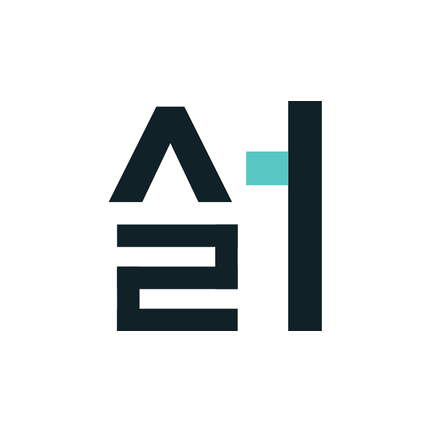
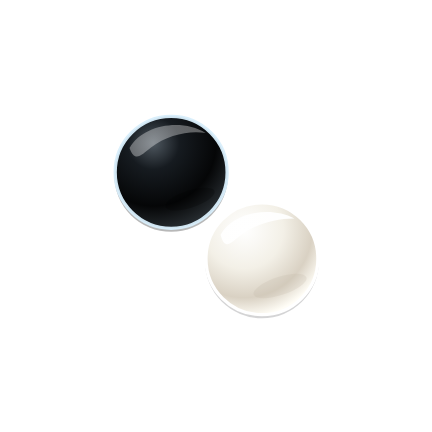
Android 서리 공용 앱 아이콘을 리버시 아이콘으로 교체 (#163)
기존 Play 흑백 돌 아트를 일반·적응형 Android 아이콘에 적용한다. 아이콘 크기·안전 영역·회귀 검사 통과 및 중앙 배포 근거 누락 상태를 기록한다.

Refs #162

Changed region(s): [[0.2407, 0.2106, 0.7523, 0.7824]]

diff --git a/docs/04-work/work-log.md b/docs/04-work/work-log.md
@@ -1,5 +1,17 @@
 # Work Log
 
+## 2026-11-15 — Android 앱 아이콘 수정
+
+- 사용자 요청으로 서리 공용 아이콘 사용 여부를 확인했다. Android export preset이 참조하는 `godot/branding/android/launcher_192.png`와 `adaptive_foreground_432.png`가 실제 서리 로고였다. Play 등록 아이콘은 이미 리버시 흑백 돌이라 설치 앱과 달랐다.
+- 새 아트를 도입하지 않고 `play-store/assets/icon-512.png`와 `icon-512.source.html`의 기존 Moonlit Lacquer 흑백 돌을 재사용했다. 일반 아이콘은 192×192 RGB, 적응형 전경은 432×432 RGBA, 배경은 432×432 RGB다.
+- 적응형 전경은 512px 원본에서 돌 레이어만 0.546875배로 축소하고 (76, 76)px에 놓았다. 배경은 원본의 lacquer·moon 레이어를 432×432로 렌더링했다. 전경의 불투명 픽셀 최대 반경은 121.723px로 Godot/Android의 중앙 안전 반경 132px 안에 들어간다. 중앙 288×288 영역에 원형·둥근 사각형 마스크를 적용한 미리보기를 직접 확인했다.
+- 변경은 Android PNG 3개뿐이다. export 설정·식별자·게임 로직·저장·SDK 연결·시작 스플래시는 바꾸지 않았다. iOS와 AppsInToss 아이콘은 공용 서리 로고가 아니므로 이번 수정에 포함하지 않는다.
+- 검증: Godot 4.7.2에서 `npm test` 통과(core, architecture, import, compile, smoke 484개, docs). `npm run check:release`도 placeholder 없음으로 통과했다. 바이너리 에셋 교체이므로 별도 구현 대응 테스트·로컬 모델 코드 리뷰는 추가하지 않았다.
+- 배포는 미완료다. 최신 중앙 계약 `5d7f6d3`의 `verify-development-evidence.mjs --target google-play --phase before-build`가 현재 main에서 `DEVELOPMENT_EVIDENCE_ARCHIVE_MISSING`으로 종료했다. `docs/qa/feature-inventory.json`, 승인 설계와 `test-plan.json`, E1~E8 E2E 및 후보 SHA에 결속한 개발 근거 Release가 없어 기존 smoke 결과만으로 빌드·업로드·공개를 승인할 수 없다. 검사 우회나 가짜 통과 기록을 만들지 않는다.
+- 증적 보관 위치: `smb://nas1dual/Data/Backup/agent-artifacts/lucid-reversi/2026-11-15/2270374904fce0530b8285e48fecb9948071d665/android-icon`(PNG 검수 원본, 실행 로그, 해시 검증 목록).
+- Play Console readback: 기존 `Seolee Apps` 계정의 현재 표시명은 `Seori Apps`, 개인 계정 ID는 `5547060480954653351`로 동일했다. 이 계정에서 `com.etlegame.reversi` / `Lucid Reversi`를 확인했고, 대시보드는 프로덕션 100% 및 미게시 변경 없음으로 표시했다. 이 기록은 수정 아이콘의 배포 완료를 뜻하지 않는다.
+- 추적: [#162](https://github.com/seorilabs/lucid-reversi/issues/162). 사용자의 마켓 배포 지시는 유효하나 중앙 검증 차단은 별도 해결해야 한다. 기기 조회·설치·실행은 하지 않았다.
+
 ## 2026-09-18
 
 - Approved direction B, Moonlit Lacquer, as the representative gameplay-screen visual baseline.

----

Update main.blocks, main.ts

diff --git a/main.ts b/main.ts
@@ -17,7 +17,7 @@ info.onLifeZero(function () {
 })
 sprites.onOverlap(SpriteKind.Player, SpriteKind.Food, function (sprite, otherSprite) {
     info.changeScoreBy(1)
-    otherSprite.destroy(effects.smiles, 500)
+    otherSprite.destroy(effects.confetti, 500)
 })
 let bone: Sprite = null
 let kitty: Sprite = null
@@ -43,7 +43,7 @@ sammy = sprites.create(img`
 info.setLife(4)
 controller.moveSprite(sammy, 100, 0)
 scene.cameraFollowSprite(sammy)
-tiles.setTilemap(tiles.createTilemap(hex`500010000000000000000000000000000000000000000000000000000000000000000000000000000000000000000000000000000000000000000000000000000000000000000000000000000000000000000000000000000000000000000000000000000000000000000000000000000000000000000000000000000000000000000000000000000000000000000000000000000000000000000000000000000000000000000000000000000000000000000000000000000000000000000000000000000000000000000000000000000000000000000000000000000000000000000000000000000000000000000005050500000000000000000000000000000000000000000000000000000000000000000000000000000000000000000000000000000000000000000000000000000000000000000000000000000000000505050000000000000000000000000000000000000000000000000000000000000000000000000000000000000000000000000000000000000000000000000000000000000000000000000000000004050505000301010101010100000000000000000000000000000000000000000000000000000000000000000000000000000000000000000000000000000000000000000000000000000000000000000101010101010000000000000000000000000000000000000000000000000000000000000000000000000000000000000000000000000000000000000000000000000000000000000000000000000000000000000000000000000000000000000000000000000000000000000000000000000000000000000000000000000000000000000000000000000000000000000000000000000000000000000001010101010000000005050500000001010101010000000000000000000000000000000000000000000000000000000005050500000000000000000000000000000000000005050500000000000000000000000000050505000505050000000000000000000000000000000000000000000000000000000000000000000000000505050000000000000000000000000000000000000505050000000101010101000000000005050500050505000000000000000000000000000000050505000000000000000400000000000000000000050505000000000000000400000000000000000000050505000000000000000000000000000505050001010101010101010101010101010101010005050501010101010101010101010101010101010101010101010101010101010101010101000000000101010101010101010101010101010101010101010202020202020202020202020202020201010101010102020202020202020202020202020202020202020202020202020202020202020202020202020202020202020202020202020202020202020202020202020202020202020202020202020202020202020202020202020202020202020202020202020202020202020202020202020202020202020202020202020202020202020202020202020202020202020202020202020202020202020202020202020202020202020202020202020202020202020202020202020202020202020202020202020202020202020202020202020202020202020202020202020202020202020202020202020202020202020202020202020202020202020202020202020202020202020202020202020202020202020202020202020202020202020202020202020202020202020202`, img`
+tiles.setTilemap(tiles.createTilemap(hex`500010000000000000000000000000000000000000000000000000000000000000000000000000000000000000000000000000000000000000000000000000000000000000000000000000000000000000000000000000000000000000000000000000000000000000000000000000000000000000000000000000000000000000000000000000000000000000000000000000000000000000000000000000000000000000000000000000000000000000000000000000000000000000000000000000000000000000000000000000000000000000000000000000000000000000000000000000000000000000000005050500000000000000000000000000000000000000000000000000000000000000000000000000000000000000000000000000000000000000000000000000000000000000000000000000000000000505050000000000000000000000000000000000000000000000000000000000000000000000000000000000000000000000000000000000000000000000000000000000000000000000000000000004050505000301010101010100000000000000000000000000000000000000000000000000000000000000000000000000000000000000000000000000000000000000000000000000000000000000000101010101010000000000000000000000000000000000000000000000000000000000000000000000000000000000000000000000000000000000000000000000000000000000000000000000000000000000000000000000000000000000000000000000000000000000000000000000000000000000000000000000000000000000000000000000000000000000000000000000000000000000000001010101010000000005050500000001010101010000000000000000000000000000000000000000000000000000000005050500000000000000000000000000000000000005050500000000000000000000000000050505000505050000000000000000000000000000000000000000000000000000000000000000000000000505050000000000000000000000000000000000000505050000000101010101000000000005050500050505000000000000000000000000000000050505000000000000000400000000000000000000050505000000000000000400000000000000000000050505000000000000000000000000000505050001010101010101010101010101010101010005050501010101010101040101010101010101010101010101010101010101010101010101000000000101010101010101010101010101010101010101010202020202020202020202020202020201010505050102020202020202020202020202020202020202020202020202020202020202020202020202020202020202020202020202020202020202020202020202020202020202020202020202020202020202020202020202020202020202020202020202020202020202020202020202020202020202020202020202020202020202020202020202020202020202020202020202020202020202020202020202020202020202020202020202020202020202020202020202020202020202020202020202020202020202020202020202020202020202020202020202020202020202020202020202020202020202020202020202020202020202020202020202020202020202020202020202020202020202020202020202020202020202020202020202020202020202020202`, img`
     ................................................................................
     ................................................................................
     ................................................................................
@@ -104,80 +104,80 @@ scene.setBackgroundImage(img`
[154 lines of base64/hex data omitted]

----

• **Work task**:
Using the entries above, repeat only the lines from the one containing "-17,7 +17,7 @@" through the one containing "scene.cameraFollowSprite(sammy)", end lines included.

• **Exercise response**:
@@ -17,7 +17,7 @@ info.onLifeZero(function () {
 })
 sprites.onOverlap(SpriteKind.Player, SpriteKind.Food, function (sprite, otherSprite) {
     info.changeScoreBy(1)
-    otherSprite.destroy(effects.smiles, 500)
+    otherSprite.destroy(effects.confetti, 500)
 })
 let bone: Sprite = null
 let kitty: Sprite = null
@@ -43,7 +43,7 @@ sammy = sprites.create(img`
 info.setLife(4)
 controller.moveSprite(sammy, 100, 0)
 scene.cameraFollowSprite(sammy)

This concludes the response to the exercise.